About this exercise: What is the number of lines in the data that include the string "with"? Give it by itself.

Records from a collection

____

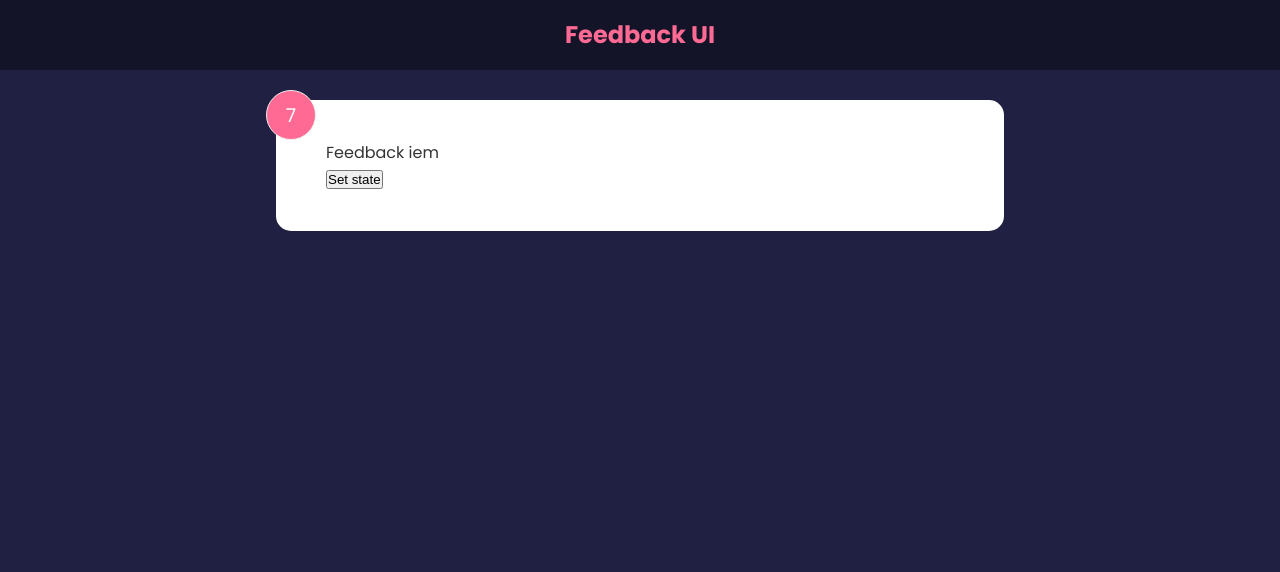
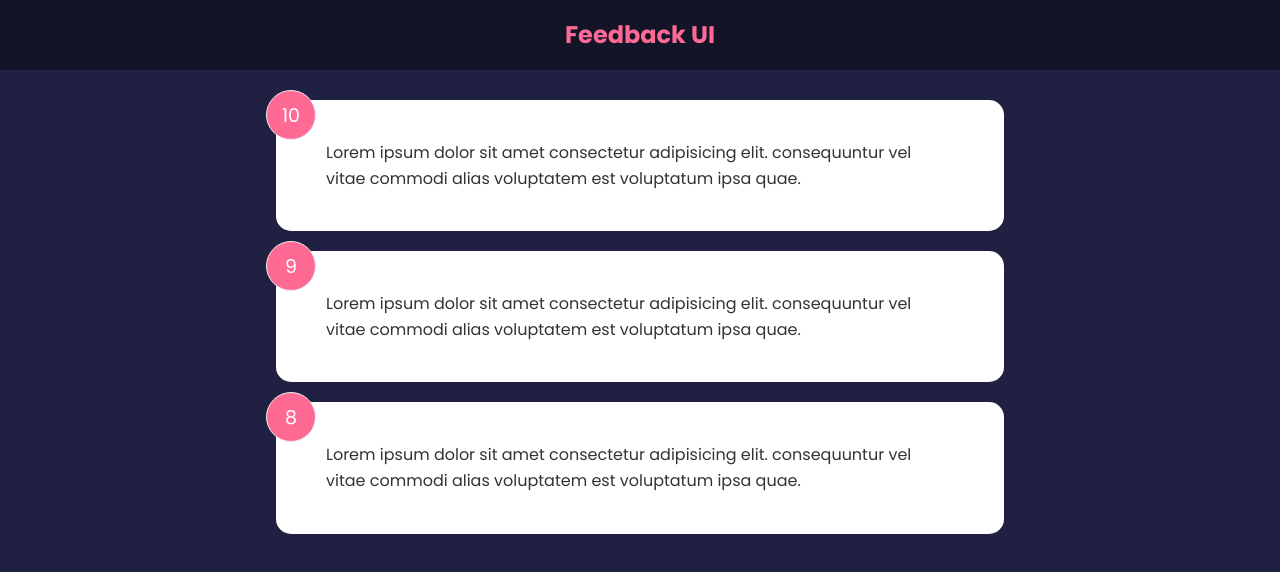
Before and after one commit to bourpie/feedback-app, a React (Vite) app: page / in a window 1280 px wide. Shown: the top 572 px of the page. Built offline with nearby package versions, Linux system fonts and the light colour scheme.

Commit message:
section 3-15

```diff
--- a/src/App.jsx
+++ b/src/App.jsx
@@ -1,13 +1,16 @@
+import { useState } from 'react'
 import Header from './components/Header'
-import FeedbackItem from './components/FeedbackItem'
+import FeedbackList from './components/FeedbackList'
+import FeedbackData from './data/FeedbackData'
 
 function App(){
+    const [feedback, setFeedback] = useState(FeedbackData)
     return (
         <>
-        <Header />
-        <div className="container">
-            <FeedbackItem />
-        </div>
+            <Header />
+            <div className="container">
+                <FeedbackList feedback={feedback} />
+            </div>
         </>
     )
 }
--- a/src/components/FeedbackItem.jsx
+++ b/src/components/FeedbackItem.jsx
@@ -1,27 +1,13 @@
 import { useState } from 'react'
 
-function FeedbackItem() {
-
-    const [rating, setRating] = useState(7)
-    const [text, setText] = useState("Feedback iem")
-    const handleClick = () => {
-
-        // Set with function in order to
-        // access previous state
-        setRating((previousState) => {
-            return previousState + 1
-        })
-        // or just set state directly
-        setText("New text")
-    }
+function FeedbackItem({item}) {
 
   return (
     <div className="card">
-        <div className="num-display">{rating}</div>
+        <div className="num-display">{item.rating}</div>
         <div className="text-display">
-           {text}
+           {item.text}
         </div>
-        <button onClick={handleClick}>Set state</button>
     </div>
   )
 }
--- /dev/null
+++ b/src/components/FeedbackList.jsx
@@ -0,0 +1,17 @@
+import FeedbackItem from './FeedbackItem'
+
+function FeedbackList({feedback}) {
+
+    if (!feedback || feedback.length === 0) {
+        return <p>No feedback yet</p>
+    }
+
+    return (
+        <div className="feedback-list">
+            {feedback.map(item => <FeedbackItem key={item.id} item={item}  />
+            )}
+        </div>
+    )
+}
+
+export default FeedbackList
--- /dev/null
+++ b/src/data/FeedbackData.js
@@ -0,0 +1,19 @@
+const FeedbackData = [
+    {
+      id: 1,
+      rating: 10,
+      text: 'Lorem ipsum dolor sit amet consectetur adipisicing elit. consequuntur vel vitae commodi alias voluptatem est voluptatum ipsa quae.',
+    },
+    {
+      id: 2,
+      rating: 9,
+      text: 'Lorem ipsum dolor sit amet consectetur adipisicing elit. consequuntur vel vitae commodi alias voluptatem est voluptatum ipsa quae.',
+    },
+    {
+      id: 3,
+      rating: 8,
+      text: 'Lorem ipsum dolor sit amet consectetur adipisicing elit. consequuntur vel vitae commodi alias voluptatem est voluptatum ipsa quae.',
+    },
+  ]
+
+  export default FeedbackData
--- a/src/index.jsx
+++ b/src/index.jsx
@@ -7,4 +7,8 @@
 const container = document.getElementById('root');
 const root = createRoot(container);
 
-root.render(<App tab="home" />);
+root.render(
+    <React.StrictMode>
+        <App tab="home" />
+    </React.StrictMode>
+);
```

____

Written response: 2